/---
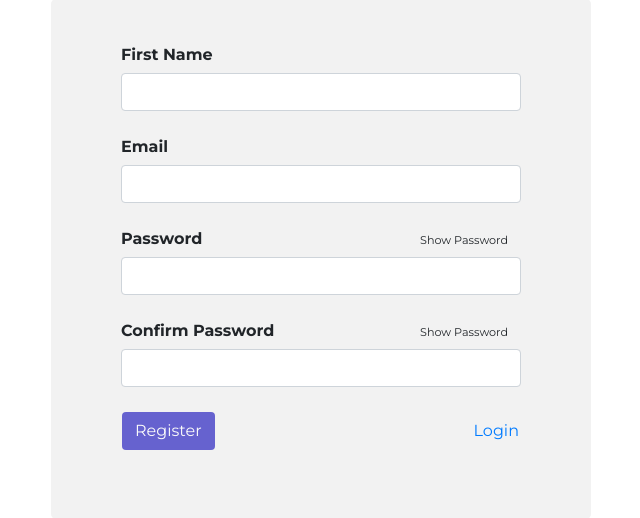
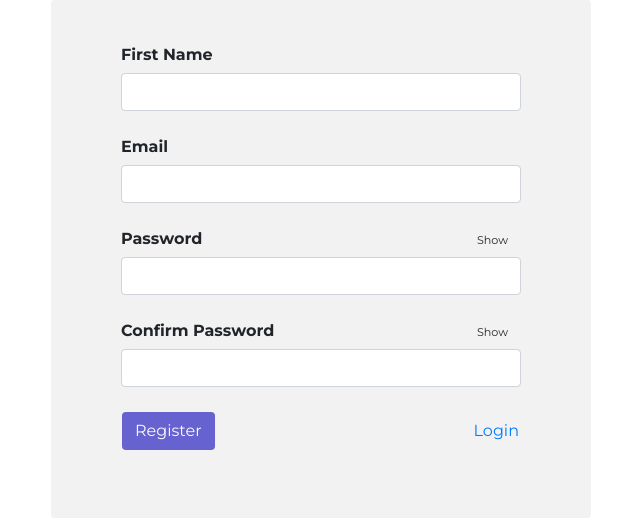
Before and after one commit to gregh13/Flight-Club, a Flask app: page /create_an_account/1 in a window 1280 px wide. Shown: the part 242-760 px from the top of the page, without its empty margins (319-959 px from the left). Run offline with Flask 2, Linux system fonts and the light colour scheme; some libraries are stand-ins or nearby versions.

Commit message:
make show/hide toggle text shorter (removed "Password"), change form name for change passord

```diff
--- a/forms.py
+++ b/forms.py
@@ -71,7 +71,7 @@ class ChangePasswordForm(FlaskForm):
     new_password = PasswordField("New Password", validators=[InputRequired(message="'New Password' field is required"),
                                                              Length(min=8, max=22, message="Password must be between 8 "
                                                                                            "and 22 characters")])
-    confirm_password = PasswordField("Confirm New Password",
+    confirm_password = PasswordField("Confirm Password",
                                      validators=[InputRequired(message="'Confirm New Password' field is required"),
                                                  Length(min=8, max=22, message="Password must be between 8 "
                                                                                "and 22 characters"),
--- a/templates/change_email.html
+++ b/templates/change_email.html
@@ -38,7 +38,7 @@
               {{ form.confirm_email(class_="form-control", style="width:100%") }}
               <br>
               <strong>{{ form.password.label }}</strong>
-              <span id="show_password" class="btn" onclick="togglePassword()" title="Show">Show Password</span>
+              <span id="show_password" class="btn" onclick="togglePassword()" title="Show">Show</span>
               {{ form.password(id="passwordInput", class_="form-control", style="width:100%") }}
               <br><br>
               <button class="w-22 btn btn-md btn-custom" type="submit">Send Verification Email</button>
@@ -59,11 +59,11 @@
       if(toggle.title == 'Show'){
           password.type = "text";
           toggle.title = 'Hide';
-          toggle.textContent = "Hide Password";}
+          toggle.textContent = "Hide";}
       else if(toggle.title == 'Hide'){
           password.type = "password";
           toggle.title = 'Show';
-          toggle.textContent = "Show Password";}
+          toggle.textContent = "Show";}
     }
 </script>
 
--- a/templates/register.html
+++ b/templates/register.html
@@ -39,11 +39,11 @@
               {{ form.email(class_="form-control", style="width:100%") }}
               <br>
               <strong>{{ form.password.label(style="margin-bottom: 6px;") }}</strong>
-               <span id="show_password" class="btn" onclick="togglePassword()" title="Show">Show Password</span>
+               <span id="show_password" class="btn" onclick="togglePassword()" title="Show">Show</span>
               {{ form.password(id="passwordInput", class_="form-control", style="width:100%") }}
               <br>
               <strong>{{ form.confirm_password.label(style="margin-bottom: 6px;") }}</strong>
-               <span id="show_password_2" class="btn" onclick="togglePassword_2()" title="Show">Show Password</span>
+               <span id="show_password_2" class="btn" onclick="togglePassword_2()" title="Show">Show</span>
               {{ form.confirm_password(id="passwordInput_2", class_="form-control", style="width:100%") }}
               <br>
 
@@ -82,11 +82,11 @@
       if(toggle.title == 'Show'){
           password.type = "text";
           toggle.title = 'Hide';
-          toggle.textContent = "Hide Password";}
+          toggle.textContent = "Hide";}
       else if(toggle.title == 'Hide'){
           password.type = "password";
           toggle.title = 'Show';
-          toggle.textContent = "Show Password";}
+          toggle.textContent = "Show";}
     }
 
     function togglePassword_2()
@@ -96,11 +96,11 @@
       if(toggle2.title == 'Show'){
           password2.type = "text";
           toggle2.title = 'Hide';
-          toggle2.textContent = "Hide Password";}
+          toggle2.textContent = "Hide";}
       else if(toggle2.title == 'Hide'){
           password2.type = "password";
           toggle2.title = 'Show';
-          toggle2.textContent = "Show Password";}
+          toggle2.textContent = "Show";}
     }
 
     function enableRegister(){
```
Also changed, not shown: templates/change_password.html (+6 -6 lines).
\---
» **Your task**
Reply with nothing but the number of lines in the data that include the word "required".

» **Exercise response**
2